An idea from Chris Edge:
The basic hook logic is that when the load on the hook exceeds unlatch tension, the gust timer starts:
- If the hook tension threshold is exceeded until the gust timer expires, the hook unlatches and the bailout timer is started. Then:
- if the hook moves back before the bailout timer expires, the launch sequence starts
- if hook stays forward after the bailout timer has expired then the hook relatches
- If the hook tension drops below the threshold before the gust timer expires, the gust timer is reset.
Response by Allard van Wallene:
The bump or gust filter and the relatch features should be seen as two independent entities. Item (1) is correct. This is how a gust filter should operate. Mind you, the OLA steering functions MUST be used while the gust filter timer is running, otherwise the steering kicks in after the bump filter timer expires and a consistent OLA trajectory is not possible. The only item the bump filter controls is the latch of the hook.

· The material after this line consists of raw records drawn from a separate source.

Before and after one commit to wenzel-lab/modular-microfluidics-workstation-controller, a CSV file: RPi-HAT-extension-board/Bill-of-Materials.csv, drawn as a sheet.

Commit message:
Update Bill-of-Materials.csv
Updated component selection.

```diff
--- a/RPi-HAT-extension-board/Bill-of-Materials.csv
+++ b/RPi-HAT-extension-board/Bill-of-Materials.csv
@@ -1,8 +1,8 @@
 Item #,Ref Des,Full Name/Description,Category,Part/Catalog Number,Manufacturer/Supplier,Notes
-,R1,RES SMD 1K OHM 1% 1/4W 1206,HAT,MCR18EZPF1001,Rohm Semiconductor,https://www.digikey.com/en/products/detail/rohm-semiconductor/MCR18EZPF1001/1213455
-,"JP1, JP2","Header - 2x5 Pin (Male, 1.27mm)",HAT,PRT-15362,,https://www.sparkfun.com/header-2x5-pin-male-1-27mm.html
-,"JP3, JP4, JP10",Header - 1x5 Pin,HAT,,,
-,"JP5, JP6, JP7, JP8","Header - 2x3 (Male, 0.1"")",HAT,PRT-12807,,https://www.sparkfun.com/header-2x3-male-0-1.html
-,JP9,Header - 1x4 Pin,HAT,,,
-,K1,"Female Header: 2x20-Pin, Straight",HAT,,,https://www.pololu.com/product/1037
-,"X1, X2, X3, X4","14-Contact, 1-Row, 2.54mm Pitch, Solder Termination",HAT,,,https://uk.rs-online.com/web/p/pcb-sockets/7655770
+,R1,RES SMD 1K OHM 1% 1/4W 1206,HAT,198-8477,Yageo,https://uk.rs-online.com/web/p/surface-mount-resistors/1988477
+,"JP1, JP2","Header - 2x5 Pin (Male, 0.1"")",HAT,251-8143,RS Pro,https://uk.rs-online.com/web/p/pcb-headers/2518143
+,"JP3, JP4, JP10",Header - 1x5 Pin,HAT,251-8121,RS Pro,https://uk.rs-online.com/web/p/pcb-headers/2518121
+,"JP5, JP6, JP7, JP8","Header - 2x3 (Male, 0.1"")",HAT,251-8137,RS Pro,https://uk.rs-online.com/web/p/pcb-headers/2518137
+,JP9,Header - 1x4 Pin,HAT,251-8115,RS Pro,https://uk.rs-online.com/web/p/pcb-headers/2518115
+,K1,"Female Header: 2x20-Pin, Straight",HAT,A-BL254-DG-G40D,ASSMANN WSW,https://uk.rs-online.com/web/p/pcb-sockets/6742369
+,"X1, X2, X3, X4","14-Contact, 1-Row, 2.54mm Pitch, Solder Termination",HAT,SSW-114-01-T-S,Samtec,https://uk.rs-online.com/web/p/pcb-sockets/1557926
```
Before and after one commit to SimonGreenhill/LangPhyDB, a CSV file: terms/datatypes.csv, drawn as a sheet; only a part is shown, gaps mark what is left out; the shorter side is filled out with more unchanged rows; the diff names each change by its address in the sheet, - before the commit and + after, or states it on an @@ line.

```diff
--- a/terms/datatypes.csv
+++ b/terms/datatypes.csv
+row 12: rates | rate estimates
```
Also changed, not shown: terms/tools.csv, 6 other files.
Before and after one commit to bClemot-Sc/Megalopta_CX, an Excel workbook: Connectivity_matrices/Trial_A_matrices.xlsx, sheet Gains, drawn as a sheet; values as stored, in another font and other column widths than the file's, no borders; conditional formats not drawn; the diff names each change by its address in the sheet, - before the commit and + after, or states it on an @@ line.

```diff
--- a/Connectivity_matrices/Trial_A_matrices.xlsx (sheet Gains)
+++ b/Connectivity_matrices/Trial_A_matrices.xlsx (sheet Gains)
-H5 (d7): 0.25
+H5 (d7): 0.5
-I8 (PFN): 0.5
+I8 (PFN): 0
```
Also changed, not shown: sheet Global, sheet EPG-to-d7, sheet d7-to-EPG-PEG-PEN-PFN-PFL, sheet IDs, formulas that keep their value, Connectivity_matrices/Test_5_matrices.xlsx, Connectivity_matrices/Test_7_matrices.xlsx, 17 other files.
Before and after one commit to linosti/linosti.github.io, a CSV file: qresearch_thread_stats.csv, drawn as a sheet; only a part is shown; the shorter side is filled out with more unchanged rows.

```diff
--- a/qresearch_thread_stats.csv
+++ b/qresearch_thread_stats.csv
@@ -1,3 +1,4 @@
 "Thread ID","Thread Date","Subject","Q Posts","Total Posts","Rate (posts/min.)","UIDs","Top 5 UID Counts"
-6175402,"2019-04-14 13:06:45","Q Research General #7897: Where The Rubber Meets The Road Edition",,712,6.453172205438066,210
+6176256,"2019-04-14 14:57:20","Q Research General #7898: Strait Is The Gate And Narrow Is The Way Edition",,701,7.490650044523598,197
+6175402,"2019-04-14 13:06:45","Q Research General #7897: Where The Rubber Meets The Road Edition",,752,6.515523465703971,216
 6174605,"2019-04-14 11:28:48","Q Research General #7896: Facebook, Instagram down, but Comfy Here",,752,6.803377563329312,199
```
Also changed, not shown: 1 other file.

Item (2) is also correct. If the tension drops below the threshold, the bump filter timer should be reset. Mind you, some OLA's last as little as 1 second or maybe even less. So make sure you don't set it too long. About 0.5 second is quite sufficient (but see below).
Arno Hacken has been playing a lot with his Flexhook set up and has tried several time settings for both the bump filter and the bailout timer. We are planning to define a safe window for both time settings. Wrong timing will give you a false sense of security. The bailout timer should start when the bump filter has expired AND the latch is open AND subsequently the tension has eased off below the line tension trigger threshold.
The more common approach is to start the bailout function if the line tension threshold is exceeded. This will result in long bailout times because it must be set to OLA time with ease off time added.
Using the Bauer approach, where the bailout timer starts after the line tension threshold has been exceeded AND the tension drops below trigger level, can conflict with the time the OLA sequence takes to complete. This can vary depending on weather. The time between line tension drop and hook swing backward during a regular launch is indeed very short: the bailout time can be set at less than 0.5 sec, making a far more safe setup. Make sure the on board beeper sounds whenever the latch is open. This lets you know when to initiate a circle without crashing the model by bunting at your feet.
From Allard van Wallene:
Under some circumstances the line tension will drop during the last part of the OLA. In particular in windstill conditions, the highest line tension will be directly after starting the OLA and will gradually drop. Of course, under such conditions, a bail out time of a few tenths of seconds might not be enough as the hook will relatch before releasing the line. That is why the bail out time should be around 1 second. It won't be much of a problem to hold on to the line for 1 second to trigger a re-latch.